• **ACTIVITY**:
Each line of the data below containing "options" needs to be listed.

• **DATA PROVIDED**:
++++++

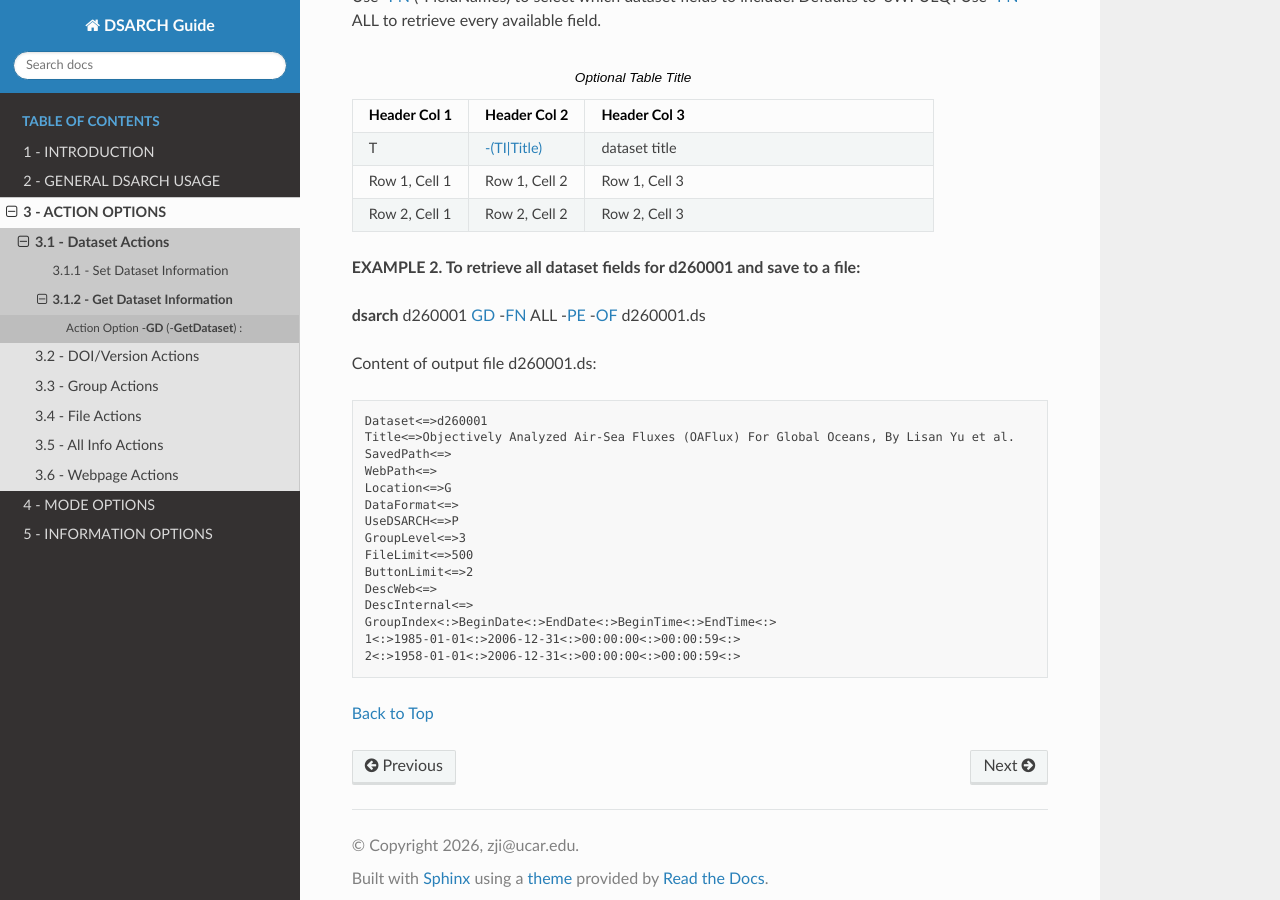
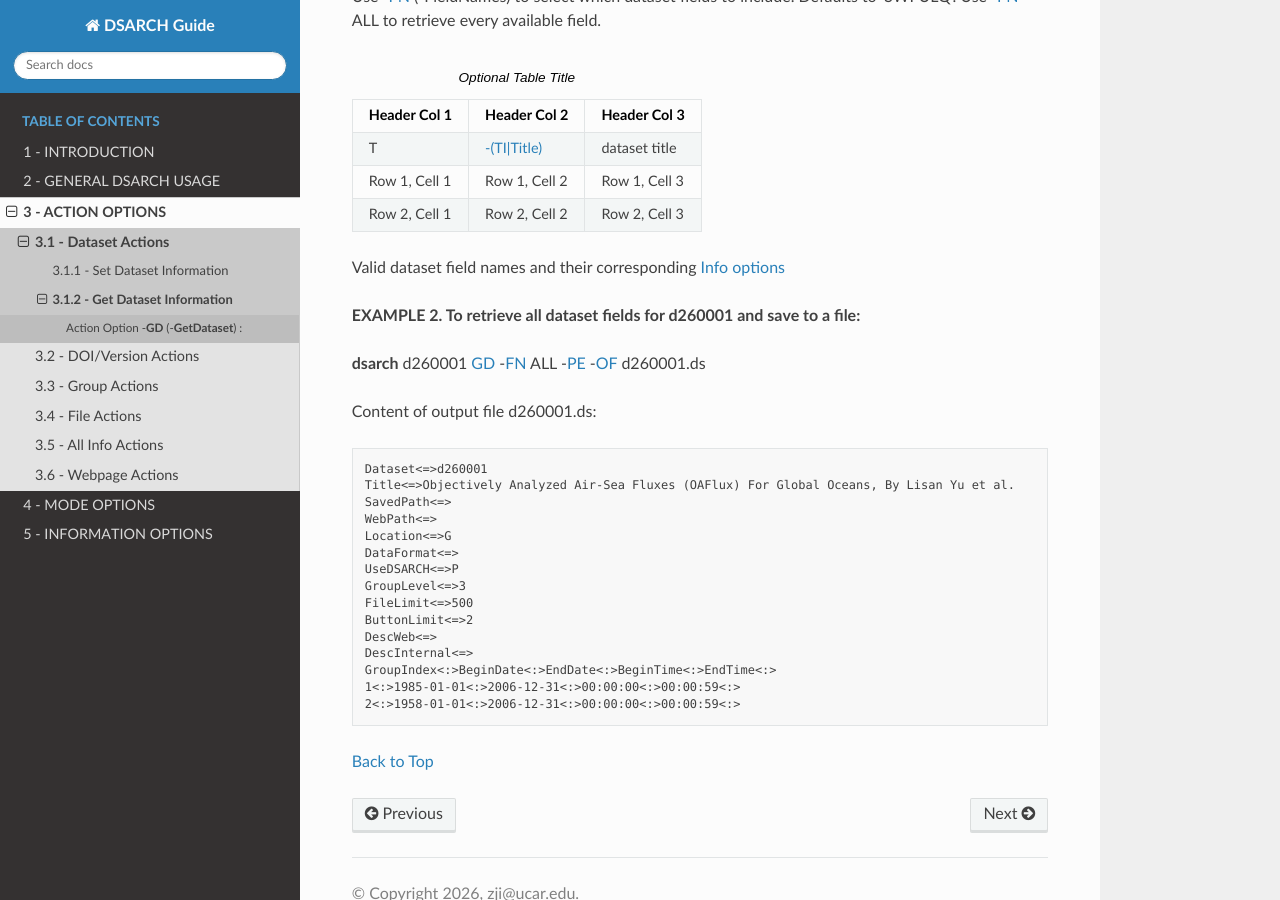
Before and after one commit to NCAR/gdex-docs-dsarch, a Sphinx documentation site: the page built from docs/source/section3.1.2.rst, in a window 1280 px wide and 900 px high, scrolled down 650 px. Built offline with Sphinx 7.4.7 and the Read the Docs theme 3.1.0, drawn with Linux system fonts in a browser that asks for light colours.

Commit message:
Update section3.1.2.rst

```diff
--- a/docs/source/section3.1.2.rst
+++ b/docs/source/section3.1.2.rst
@@ -57,8 +57,9 @@
      - Row 2, Cell 2
      - Row 2, Cell 3
 
+Valid dataset field names and their corresponding :ref:`Info options <section5>`
 
-.. list-table:: Valid dataset field names and their corresponding :ref:`Info options <section5>`
+.. list-table::
    :widths: 10 30 50
    :header-rows: 1
 
```
Also changed, not shown: other parts of docs/source/section3.1.2.rst (+1 -1 lines).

++++++

• **YOUR SOLUTION**:
+Valid dataset field names and their corresponding :ref:`Info options <section5>`
-.. list-table:: Valid dataset field names and their corresponding :ref:`Info options <section5>`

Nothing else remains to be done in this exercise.